Yes, there is some good news. When government fails to perform the basic responsibility that underlies its legitimacy -- to care for the people in time of extreme need -- other structures try to fill the gap.
Since Cyclone Nargis hit Burma (Myanmar) on May 2nd, according to "Avaaz--the world in action," the same networks of Burmese monks who led protests last fall have been able to bring in aid that the military junta tried to stop or steal. .
Obviously there are limitations this sort of extra-governmental activity. If what is needed is supplies or materials that are unavailable in the country, they can't be smuggled in by informal networks.

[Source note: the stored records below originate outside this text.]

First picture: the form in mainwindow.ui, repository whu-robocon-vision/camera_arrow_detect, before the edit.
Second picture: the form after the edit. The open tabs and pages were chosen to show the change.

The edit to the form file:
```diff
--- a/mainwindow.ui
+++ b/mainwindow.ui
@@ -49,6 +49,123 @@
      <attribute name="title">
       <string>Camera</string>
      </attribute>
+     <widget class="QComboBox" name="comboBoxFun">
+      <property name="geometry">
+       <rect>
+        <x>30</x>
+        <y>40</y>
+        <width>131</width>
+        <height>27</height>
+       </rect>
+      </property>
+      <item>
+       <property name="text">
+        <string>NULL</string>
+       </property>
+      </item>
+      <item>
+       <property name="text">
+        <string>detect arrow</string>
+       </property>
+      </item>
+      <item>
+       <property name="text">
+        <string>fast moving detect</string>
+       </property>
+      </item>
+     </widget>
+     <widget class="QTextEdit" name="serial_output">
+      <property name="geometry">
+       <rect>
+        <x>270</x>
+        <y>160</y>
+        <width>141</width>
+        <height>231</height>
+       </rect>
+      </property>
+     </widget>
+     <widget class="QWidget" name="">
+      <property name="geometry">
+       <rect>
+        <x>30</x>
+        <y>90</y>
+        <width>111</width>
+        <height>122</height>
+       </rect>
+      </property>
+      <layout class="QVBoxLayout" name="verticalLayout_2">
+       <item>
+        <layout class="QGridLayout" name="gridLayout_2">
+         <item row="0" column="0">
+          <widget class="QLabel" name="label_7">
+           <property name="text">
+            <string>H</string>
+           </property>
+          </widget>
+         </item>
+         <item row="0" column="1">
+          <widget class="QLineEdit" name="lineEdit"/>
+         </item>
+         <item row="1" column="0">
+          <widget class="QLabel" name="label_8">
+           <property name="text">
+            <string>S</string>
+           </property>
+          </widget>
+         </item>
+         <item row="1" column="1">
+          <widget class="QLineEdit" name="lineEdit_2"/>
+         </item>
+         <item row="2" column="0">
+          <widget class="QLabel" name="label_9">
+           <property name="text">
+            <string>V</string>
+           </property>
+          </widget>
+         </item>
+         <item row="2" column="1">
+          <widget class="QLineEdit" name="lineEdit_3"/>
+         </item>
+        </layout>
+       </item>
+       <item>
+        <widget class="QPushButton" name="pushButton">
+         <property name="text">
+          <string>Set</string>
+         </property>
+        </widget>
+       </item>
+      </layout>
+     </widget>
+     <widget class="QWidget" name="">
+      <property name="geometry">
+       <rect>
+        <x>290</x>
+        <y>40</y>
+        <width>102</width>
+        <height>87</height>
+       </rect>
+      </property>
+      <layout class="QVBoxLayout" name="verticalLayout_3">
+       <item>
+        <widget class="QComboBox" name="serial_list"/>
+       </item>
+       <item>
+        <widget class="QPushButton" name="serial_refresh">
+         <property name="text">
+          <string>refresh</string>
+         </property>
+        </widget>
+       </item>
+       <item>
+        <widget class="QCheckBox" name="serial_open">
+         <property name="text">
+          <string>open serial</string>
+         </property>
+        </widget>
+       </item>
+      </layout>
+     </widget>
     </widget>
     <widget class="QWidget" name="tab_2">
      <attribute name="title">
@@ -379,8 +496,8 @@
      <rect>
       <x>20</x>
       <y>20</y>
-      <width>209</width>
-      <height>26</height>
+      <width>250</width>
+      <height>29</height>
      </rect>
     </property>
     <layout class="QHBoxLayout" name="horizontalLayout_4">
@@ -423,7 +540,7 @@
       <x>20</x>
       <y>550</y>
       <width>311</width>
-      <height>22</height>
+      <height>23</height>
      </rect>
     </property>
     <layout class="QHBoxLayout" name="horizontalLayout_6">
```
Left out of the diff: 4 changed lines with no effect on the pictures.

And the infusion of foreign cash undoubtedly will drive up the local prices of what can be bought in-country. Yet local social constraints may keep funds coming through respected monks from having as much of a distorting effect on local markets as would the same aid distributed through some foreign relief outfit. And aid that moves in this way ultimately builds a Burmese economy rather than functioning as a short term external stimulus.
It would be better if government worked for the people rather than ruling over them, but in the absence of a legitimate authority, Avaaz seems to have found a channel for international people-to-people assistance. I'm glad I sent them my small contribution.